Images in Anesthesiology: A Clogged Dialysis Filter Caused by Severe Acutely Induced Hypertriglyceridemia
Author Notes
  • From Augusta University, Medical College of Georgia, Augusta, Georgia.
  • Charles D. Collard, M.D., served as Handling Editor for this article.
    Charles D. Collard, M.D., served as Handling Editor for this article.×
  • This article has been presented as a poster at the International Anesthesia Research Society meeting on May 23, 2016, titled “Hypertriglyceridemia Secondary to Propofol Infusion Complicating Renal Replacement Therapy in a Patient with Hemorrhagic Shock.”

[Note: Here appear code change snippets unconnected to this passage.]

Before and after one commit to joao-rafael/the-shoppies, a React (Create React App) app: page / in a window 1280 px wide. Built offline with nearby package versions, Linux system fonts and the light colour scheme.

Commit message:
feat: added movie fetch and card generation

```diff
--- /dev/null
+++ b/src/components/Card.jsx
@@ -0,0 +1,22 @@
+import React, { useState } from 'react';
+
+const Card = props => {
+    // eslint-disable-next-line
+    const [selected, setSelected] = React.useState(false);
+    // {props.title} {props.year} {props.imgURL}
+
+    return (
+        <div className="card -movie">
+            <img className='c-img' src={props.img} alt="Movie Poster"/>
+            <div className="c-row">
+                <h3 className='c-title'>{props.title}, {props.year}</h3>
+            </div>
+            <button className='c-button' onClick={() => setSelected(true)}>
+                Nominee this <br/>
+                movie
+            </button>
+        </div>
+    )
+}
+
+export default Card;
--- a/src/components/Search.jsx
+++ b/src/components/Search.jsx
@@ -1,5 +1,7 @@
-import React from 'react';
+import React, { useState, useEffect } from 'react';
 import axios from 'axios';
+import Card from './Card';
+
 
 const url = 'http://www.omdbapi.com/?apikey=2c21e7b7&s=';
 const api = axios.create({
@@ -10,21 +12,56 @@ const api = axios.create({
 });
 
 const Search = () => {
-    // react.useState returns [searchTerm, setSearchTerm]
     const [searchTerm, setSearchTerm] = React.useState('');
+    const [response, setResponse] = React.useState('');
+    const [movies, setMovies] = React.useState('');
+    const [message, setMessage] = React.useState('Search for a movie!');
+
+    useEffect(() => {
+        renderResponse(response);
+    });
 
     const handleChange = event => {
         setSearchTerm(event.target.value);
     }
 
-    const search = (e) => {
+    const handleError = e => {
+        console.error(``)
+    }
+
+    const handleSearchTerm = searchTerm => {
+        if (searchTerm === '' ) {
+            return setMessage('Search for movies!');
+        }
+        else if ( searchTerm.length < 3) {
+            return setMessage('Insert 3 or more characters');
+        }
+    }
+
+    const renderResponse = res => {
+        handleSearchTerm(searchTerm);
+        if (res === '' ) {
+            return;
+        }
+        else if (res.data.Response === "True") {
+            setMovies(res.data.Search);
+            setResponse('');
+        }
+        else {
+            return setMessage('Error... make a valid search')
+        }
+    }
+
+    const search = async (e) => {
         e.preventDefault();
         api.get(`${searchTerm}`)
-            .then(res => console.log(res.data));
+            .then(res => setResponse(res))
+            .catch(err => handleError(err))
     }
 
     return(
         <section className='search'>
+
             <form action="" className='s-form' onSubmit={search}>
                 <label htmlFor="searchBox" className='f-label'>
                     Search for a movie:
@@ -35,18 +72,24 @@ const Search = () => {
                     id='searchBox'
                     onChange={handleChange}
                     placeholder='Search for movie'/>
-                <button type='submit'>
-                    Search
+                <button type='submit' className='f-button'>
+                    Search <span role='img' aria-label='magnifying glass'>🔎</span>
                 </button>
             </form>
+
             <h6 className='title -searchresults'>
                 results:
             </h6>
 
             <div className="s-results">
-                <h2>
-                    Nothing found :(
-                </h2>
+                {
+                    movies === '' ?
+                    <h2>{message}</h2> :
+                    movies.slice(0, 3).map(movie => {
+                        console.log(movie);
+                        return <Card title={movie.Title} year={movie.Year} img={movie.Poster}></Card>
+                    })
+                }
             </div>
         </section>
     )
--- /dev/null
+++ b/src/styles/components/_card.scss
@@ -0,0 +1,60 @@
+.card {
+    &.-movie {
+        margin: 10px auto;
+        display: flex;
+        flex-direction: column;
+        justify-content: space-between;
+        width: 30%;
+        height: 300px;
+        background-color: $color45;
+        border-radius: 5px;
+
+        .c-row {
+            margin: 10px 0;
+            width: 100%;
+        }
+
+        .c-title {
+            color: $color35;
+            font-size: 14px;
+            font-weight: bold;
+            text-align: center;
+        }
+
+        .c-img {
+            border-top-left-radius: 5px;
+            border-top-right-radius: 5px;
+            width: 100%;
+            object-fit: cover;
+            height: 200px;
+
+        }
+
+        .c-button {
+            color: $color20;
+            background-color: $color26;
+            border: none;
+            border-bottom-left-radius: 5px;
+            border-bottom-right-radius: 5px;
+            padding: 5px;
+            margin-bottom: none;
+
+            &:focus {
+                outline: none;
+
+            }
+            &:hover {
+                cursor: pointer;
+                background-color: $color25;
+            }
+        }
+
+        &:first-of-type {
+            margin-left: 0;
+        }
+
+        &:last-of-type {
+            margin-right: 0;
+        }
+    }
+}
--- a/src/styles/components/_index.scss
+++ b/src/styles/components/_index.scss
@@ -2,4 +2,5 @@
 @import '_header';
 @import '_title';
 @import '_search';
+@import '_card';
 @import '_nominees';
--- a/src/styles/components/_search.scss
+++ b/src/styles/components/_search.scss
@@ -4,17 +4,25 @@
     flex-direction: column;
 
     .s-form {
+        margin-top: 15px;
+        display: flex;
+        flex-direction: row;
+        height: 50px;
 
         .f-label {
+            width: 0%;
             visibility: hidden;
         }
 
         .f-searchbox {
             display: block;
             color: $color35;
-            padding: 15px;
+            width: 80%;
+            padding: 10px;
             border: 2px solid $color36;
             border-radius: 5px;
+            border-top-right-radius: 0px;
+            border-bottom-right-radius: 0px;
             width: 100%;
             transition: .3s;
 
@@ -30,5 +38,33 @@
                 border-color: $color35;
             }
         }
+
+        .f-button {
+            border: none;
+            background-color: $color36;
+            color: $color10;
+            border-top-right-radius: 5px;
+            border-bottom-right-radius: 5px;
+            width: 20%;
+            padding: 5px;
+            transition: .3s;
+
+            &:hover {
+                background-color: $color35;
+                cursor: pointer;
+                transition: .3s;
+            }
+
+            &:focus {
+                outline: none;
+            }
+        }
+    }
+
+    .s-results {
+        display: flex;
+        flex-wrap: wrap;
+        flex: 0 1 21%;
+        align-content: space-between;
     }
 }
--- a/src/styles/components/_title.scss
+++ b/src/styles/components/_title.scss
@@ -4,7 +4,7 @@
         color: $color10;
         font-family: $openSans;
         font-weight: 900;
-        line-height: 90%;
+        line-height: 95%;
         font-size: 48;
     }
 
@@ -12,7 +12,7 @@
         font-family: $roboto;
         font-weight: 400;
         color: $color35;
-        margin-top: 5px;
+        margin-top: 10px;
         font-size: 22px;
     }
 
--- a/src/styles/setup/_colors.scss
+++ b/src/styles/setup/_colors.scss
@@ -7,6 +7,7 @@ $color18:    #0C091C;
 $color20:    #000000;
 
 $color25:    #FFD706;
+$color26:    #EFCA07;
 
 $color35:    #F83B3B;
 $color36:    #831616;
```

    This article has been presented as a poster at the International Anesthesia Research Society meeting on May 23, 2016, titled “Hypertriglyceridemia Secondary to Propofol Infusion Complicating Renal Replacement Therapy in a Patient with Hemorrhagic Shock.”×
  • Address correspondence to Dr. Diaz Milian: rdiazmilian@augusta.edu

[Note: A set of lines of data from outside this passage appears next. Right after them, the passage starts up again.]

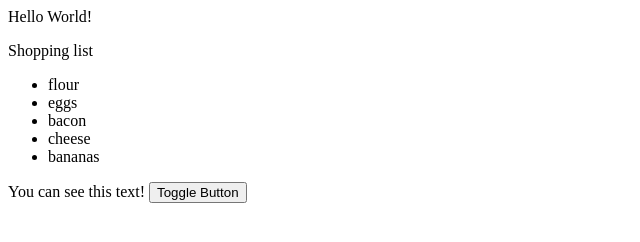
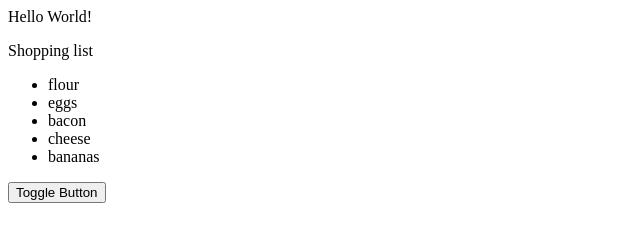
Before and after one commit to jennifer-MM/vue-intro, a plain HTML site: page index.html in a window 1280 px wide. Shown: the whole page, without its empty margins (0-640 px from the left). Drawn offline with nearby package versions, Linux system fonts and the light colour scheme.

Commit message:
first commit

```diff
--- a/index.html
+++ b/index.html
@@ -44,7 +44,7 @@
         let ifVue = new Vue({
             el: "#if-app",
             data: {
-                seeable: true
+                seeable: false
             },
             methods: {
                 toggleMessage: function () {
```
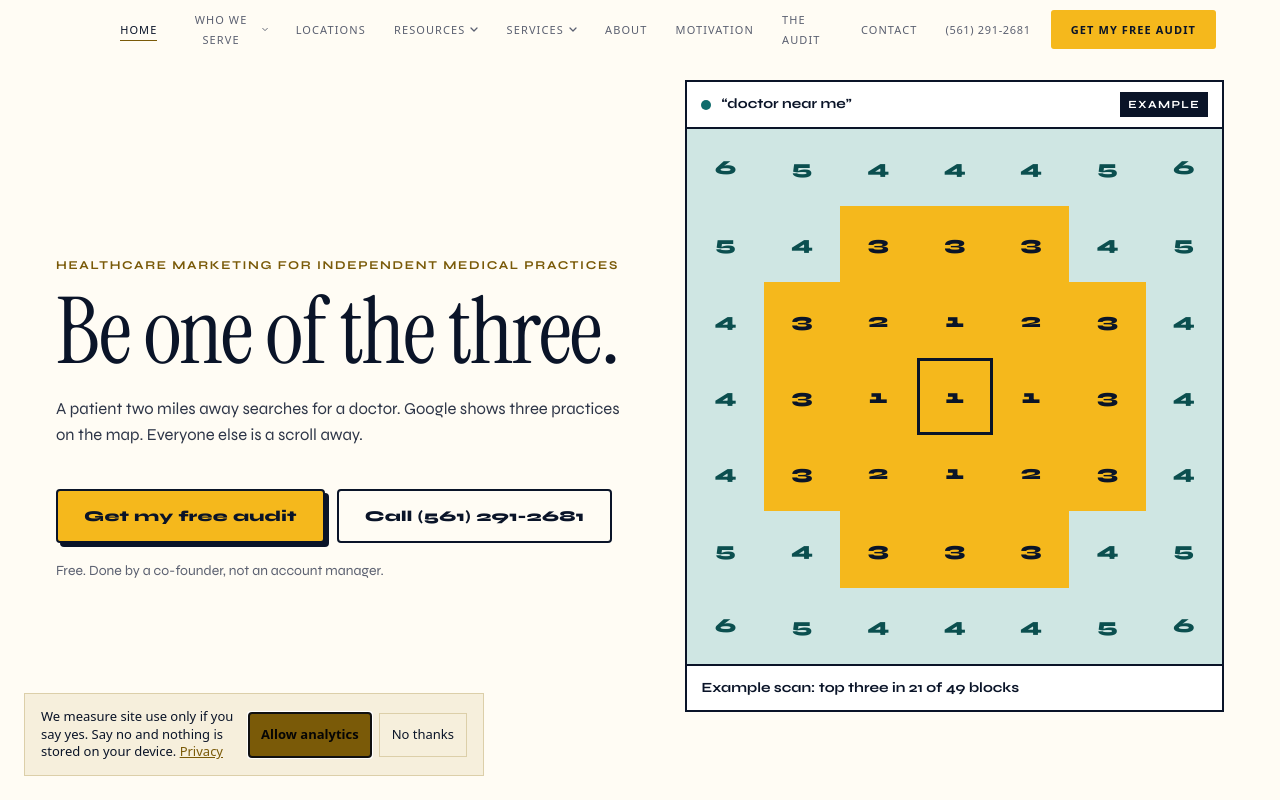
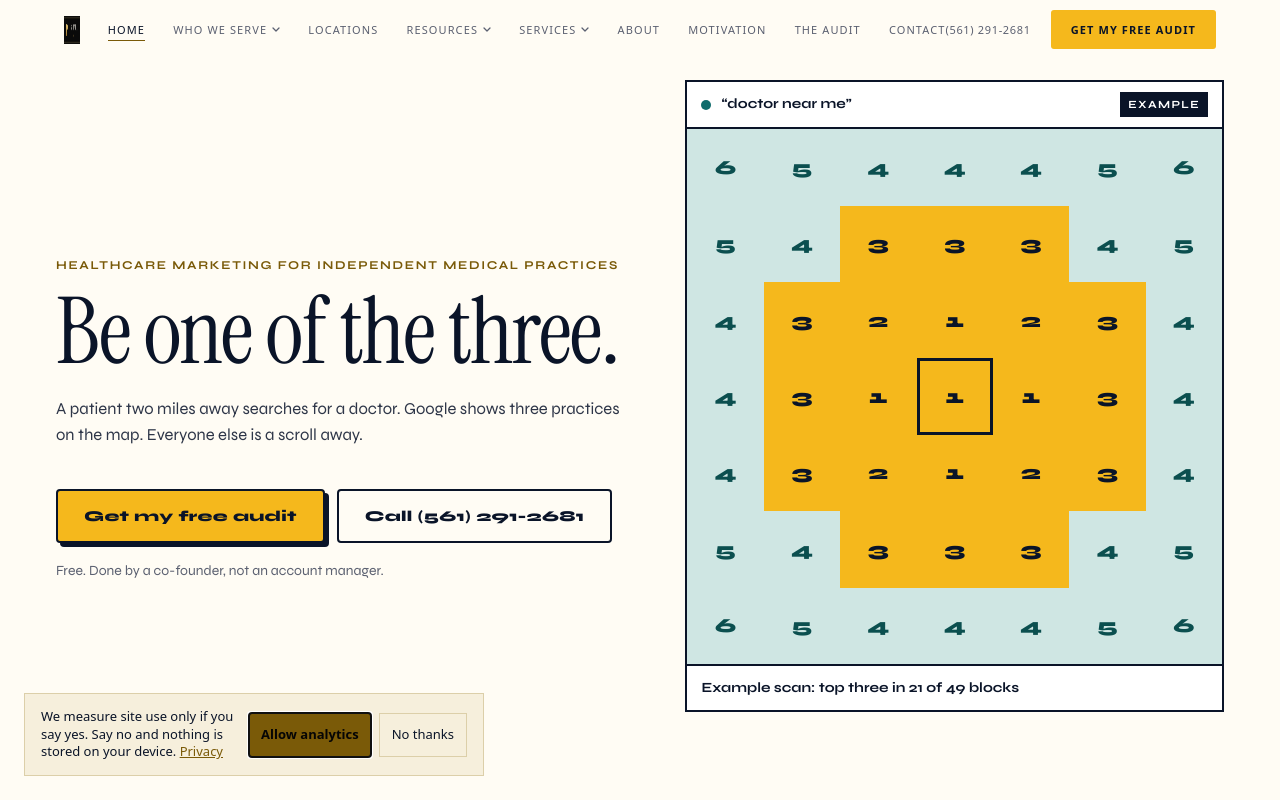
Before and after one commit to contactprimara-debug/PriMara, a Next.js app: page / in a window 1280 px wide. Shown: the top 800 px of the page. Built offline with nearby package versions, Linux system fonts and the light colour scheme.

Commit message:
Revert "611: header grid column gap so Contact and phone number never touch (gap 0px -> 28px at 768-1557)"
This reverts commit 3c24f80787a185efb35b55b7e507fc75c240e8c7.

```diff
--- a/components/Header.tsx
+++ b/components/Header.tsx
@@ -110,7 +110,6 @@ export default function Header() {
           zIndex: 1000,
           display: "grid",
           gridTemplateColumns: "1fr auto 1fr",
-          columnGap: "28px",
           alignItems: "center",
           background: scrolled ? "rgba(255,252,244,0.94)" : "rgba(255,252,244,0.9)",
           backdropFilter: "blur(20px)",
```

Article Information
Education / Images in Anesthesiology / Endocrine and Metabolic Systems
Education   |   June 2018
Images in Anesthesiology: A Clogged Dialysis Filter Caused by Severe Acutely Induced Hypertriglyceridemia

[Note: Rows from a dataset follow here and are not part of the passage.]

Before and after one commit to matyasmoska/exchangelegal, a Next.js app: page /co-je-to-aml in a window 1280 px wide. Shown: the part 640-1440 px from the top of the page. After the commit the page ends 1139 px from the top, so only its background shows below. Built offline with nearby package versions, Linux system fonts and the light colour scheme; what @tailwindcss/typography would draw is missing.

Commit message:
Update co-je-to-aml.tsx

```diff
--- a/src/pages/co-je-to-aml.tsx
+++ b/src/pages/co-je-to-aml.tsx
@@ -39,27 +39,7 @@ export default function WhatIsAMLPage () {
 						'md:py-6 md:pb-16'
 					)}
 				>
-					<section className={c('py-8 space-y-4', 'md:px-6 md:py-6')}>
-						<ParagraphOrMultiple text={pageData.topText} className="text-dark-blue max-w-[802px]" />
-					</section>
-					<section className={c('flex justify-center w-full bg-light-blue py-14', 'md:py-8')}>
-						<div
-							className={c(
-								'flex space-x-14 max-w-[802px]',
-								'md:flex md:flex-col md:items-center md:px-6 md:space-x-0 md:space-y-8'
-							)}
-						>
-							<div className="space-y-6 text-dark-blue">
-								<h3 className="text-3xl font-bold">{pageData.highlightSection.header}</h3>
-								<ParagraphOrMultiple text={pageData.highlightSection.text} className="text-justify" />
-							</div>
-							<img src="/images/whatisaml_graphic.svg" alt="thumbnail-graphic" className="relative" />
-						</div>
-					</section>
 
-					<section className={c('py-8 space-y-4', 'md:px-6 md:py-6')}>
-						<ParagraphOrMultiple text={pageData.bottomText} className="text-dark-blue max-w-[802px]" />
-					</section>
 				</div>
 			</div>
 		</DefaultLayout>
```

Anesthesiology 6 2018, Vol.128, 1237. doi:10.1097/ALN.0000000000002058
Anesthesiology 6 2018, Vol.128, 1237. doi:10.1097/ALN.0000000000002058
THE image shows a massive amount of serum fat clogging a dialysis filter in a 55-yr-old cirrhotic surgical patient, who required sedation with propofol for mechanical ventilation after developing hypoxemic respiratory failure. The propofol drip was used for a total of 40 h at an infusion rate of 60 µg · kg–1 · min–1 or less, yet serum triglycerides were found to be markedly elevated. Clogging is caused by a triglyceride-induced procoagulant state, with fibrin and clot deposition in the dialysis membrane.1 
Acute hypertriglyceridemia has been associated with propofol infusions.2  Two mechanisms have been proposed to explain this phenomenon: high fat content of the emulsion can exceed the capability of lipoprotein lipase, causing decreased cellular uptake of fatty acids2,3 ; and direct inhibition of fatty acid oxidation by the drug. If propofol-induced hypertriglyceridemia is suspected, it is crucial to stop the infusion. Treatment consists of insulin and dextrose administration, which acts by promoting lipoprotein lipase activity.